I think of leafhoppers and their relatives as primarily daytime creatures, so I'm still always a little surprised when I see these guys under the lights. This Speckled Sharpshooter (Paraulacizes irrorata) is pretty weirdly shaped compared to other leafhoppers I see more commonly around here, but it's also very cool looking -- its bulky head reminds me of a snake:
Two very pretty species of planthoppers have made several appearances as well -- Acanalonia conica:
And its paler, almost ghostly cousin, the Northern Flatid Planthopper (Anormenis chloris):
Every once in a while, I get another glimpse of a Green Stink Bug nymph (Chinavia hilaris), which I first noticed on my porch a couple weeks ago. This one has its sucking mouth part stuck right in the stem of this bean plant -- mmm, plant juices!
Another stink bug, though, I definitely wasn't happy to see:
This guy is a Brown Marmorated Stink Bug (Halyomorpha halys), an invasive species introduced from Asia only in the last dozen or so years -- according to the internet, those white bands on its antennae are a good way to distinguish it from similar-looking native species. This is the first time I've seen one of these bugs in Connecticut, but they've been a horrible nuisance for my family in Maryland in the past couple of summers -- they get so numerous that my dad has taken to vacuuming them off the back porch, and they get pretty much everywhere (in windows, in the dog's long fur...). Not to mention the agricultural damage they cause. So yeah, it's not a great situation, and I'm not at all pleased to see them in my yard.
But there have been plenty of other, happier bugs around, too, including several very pretty moths. I'm always amazed at how even all-brown moths can have just the coolest, most intricate patterns. This Adjutant Wainscot (Leucania adjuta) has some pretty awesome stripes when you get up close to it:

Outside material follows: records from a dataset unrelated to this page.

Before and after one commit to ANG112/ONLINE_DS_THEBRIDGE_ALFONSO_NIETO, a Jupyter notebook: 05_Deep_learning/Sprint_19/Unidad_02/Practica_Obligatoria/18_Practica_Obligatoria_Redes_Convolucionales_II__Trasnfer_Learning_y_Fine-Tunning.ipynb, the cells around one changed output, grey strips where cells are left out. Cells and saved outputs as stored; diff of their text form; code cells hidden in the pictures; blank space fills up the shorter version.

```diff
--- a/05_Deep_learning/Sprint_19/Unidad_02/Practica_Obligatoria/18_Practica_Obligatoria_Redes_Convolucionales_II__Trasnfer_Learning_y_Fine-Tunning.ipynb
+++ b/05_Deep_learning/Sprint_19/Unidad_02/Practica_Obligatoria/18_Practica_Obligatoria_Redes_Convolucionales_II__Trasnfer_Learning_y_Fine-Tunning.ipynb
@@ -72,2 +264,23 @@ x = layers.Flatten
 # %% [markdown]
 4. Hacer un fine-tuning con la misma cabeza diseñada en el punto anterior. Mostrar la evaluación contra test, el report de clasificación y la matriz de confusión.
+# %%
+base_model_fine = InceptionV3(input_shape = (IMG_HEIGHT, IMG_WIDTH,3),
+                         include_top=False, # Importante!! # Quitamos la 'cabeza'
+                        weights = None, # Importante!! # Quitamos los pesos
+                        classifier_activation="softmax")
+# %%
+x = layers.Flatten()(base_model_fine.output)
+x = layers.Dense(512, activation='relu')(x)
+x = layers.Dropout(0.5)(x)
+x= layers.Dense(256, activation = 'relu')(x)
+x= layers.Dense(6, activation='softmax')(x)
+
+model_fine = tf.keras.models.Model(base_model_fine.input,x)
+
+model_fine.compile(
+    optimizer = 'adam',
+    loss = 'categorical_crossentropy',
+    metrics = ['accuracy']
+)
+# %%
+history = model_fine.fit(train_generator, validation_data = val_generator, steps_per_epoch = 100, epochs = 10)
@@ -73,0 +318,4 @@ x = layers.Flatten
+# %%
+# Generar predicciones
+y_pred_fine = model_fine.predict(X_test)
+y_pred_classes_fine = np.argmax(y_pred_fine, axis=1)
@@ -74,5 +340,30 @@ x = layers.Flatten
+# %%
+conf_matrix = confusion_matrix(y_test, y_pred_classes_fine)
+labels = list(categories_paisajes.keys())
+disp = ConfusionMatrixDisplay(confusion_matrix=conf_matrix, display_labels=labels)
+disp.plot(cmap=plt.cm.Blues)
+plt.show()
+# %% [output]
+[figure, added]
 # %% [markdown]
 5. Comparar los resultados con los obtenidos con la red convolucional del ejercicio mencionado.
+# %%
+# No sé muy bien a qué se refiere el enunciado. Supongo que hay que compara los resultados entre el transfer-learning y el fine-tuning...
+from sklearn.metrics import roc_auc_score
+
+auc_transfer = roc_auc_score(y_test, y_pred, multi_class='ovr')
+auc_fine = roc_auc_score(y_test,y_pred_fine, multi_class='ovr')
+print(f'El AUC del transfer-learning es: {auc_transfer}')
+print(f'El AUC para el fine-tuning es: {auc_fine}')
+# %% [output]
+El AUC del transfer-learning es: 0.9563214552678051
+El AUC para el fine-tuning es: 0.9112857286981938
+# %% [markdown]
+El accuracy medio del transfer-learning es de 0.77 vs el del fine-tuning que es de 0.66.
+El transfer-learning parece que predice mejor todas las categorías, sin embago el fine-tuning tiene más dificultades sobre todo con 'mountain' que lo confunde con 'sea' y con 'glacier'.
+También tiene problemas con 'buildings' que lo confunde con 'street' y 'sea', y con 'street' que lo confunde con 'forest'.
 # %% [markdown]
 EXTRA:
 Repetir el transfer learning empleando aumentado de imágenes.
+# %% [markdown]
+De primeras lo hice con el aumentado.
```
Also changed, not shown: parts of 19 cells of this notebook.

Even bolder was this carpet moth (I'm not sure the exact species):
(Update: A kind person on Bugguide.net helped identify the above moth as a Toothed Brown Carpet (Xanthorhoe lacustrata).)
And two American Idias (Idia americalis), a darker and a lighter individual, showed off some interesting variations on a striking design:
Finally, I'm not the only one benefiting from the bug-attracting qualities of the light. A few medium-sized spiders have set up webs in the corners around the door, and they seem to pretty much always have something on hand to eat:
I love expanding my knowledge of the huge variety of creatures who pass through our yard, and a porch light is a great way to get some of those creatures to come to me!